The Wicked Stage: Are movie adaptations the new literary adaptations in musicals?

Dubious. A word I would use to describe my views regarding movies that have been turned into musicals. I have always pegged them as a lesser musical, right up there with jukebox musicals as lacking originality. The West End is currently dominated by movie adaptations: Shrek, Ghost, Wizard of Oz, The Lion King, Billy Elliot, Singin’ in The Rain, Top Hat and, until recently, Legally Blonde. I would also argue Matilda gets a large amount of its audience from people of my generation who were obsessed with the film – whilst the stage show may be based on the book, the film has helped guarantee a fraction of its audience.

I seem to constantly find myself re-assessing my views on musicals, which probably goes with the ever-evolving nature of theatre. So recently I asked myself if adapting films is any different to adapting novels. Many of the great shows are based on novels: Phantom of the Opera, Showboat, Oklahoma! and Les Miserables, to name a few. In fact if you look closely, very few musicals are complete originals. Rodgers & Hammerstein only ever wrote one completely original show, Allegro, and it flopped. They earned their keep in the art of adaptation.

Maybe I simply made a low-brow/high-brow judgement and assumed literary adaptions are better on an intellectual level.

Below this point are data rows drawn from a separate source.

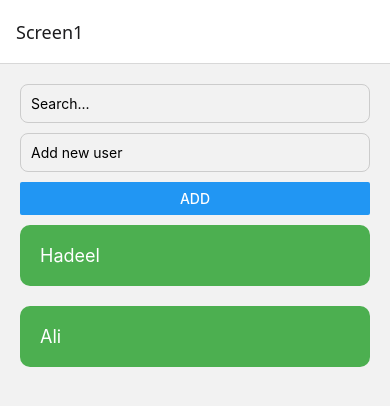
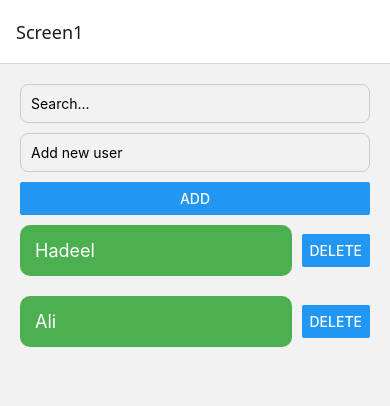
Before and after one commit to hadeelabbadi/JoVision-RN-tasks, a React Native app: screen /Screen1 in a window 390 px wide. Shown: the top 406 px of the page. Built offline with nearby package versions, Linux system fonts and the light colour scheme.

Commit message:
Task 38 - Delete user from list

```diff
--- a/Tasks/Screen1.js
+++ b/Tasks/Screen1.js
@@ -18,12 +18,12 @@ export default function Screen1({ navigation }) {
   const [query, setQuery] = useState('');
   const [newName, setNewName] = useState('');
 
-  // فلترة
+  // 🔍 Search
   const filtered = users.filter(u =>
-    u.name.toLowerCase().includes(query.toLowerCase())
+    (u.name || '').toLowerCase().includes(query.toLowerCase())
   );
 
-  // إضافة عنصر
+  // ➕ Add
   const addUser = () => {
     if (newName.trim() === '') return;
 
@@ -36,9 +36,15 @@ export default function Screen1({ navigation }) {
     setNewName('');
   };
 
+  // ❌ Delete
+  const deleteUser = (id) => {
+    const newList = users.filter(user => user.id !== id);
+    setUsers(newList);
+  };
+
   return (
     <View style={styles.container}>
-      {/* search */}
+      {/* 🔍 Search */}
       <TextInput
         style={styles.input}
         placeholder="Search..."
@@ -46,7 +52,7 @@ export default function Screen1({ navigation }) {
         onChangeText={setQuery}
       />
 
-      {/* add user */}
+      {/* ➕ Add */}
       <TextInput
         style={styles.input}
         placeholder="Add new user"
@@ -56,10 +62,15 @@ export default function Screen1({ navigation }) {
 
       <Button title="Add" onPress={addUser} />
 
+      {/* 📋 List */}
       <FlatList
         data={filtered}
         keyExtractor={(item) => item.id}
+        ListEmptyComponent={
+          <Text style={styles.empty}>No users found</Text>
+        }
         renderItem={({ item }) => (
+          <View style={styles.row}>
             <TouchableOpacity
               style={styles.card}
               onPress={() =>
@@ -68,6 +79,12 @@ export default function Screen1({ navigation }) {
             >
               <Text style={styles.text}>{item.name}</Text>
             </TouchableOpacity>
+
+            <Button
+              title="Delete"
+              onPress={() => deleteUser(item.id)}
+            />
+          </View>
         )}
       />
     </View>
@@ -75,7 +92,10 @@ export default function Screen1({ navigation }) {
 }
 
 const styles = StyleSheet.create({
-  container: { flex: 1, padding: 20 },
+  container: {
+    flex: 1,
+    padding: 20,
+  },
 
   input: {
     borderWidth: 1,
@@ -85,15 +105,29 @@ const styles = StyleSheet.create({
     marginBottom: 10,
   },
 
+  row: {
+    flexDirection: 'row',
+    alignItems: 'center',
+    justifyContent: 'space-between',
+  },
+
   card: {
     backgroundColor: '#4CAF50',
-    padding: 20,
+    padding: 15,
     marginVertical: 10,
     borderRadius: 10,
+    flex: 1,
+    marginRight: 10,
   },
 
   text: {
     color: 'white',
     fontSize: 18,
   },
+
+  empty: {
+    textAlign: 'center',
+    marginTop: 20,
+    color: '#888',
+  },
 });
```
Lines whose indentation alone changed are shown as unchanged.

However, Hammerstein would change the original stories, such as the musical Carousel which is based on the play Liliom. The play ends with Liliom failing in his quest to help his teenage daughter and is presumably sent to hell. In the musical Billy fails but then redeems himself by admitting his love for Julie and makes it to heaven. I can’t help but wonder if we could get away with such deviation in the plot in film adaptations, or if audiences would be disappointed that it isn’t how they saw it on screen. And it isn’t just me being given food for thought and questioning the current trend – Michael Billington of the Guardian wrote an article earlier this year on the effect film has on theatre: “I worry that theatre today is becoming lazily dependent on cinematic content”.

It isn’t just the form I am re-assessing, but also the shows themselves. Ghost – The Musical is based on the film, yet has a completely new score except for ‘Unchained Melody’. I understand why it was used; I can imagine fans of the film demanding refunds because that song is so synonymous with the film for them. The writers of Ghost don’t let it detract from the rest of the score though – songs like ‘With You’ break your heart just like the film, and its modern staging and special effects are also a draw in their own right. It’s this avoidance of using song and music from the films that has made me re-consider my original viewpoint, as many movie adaptations have a completely original score.

For producers, adapting stories we already know has always given a level of security because you already have a guaranteed audience. This is what helps musicals: We Will Rock You was panned by the critics on opening night but audiences loved it for the popular Queen songs. Film and cinema dominate our cultural identity so it makes sense that we would turn to them for stories to turn into musicals and long will it continue. Yet I will always have a slight initial unease about these musicals despite how good the shows are. For me I think Billington sums it up: “I just wish the writers of new musicals would occasionally look beyond Hollywood hits for their inspiration”.

Image credit: Simon Shek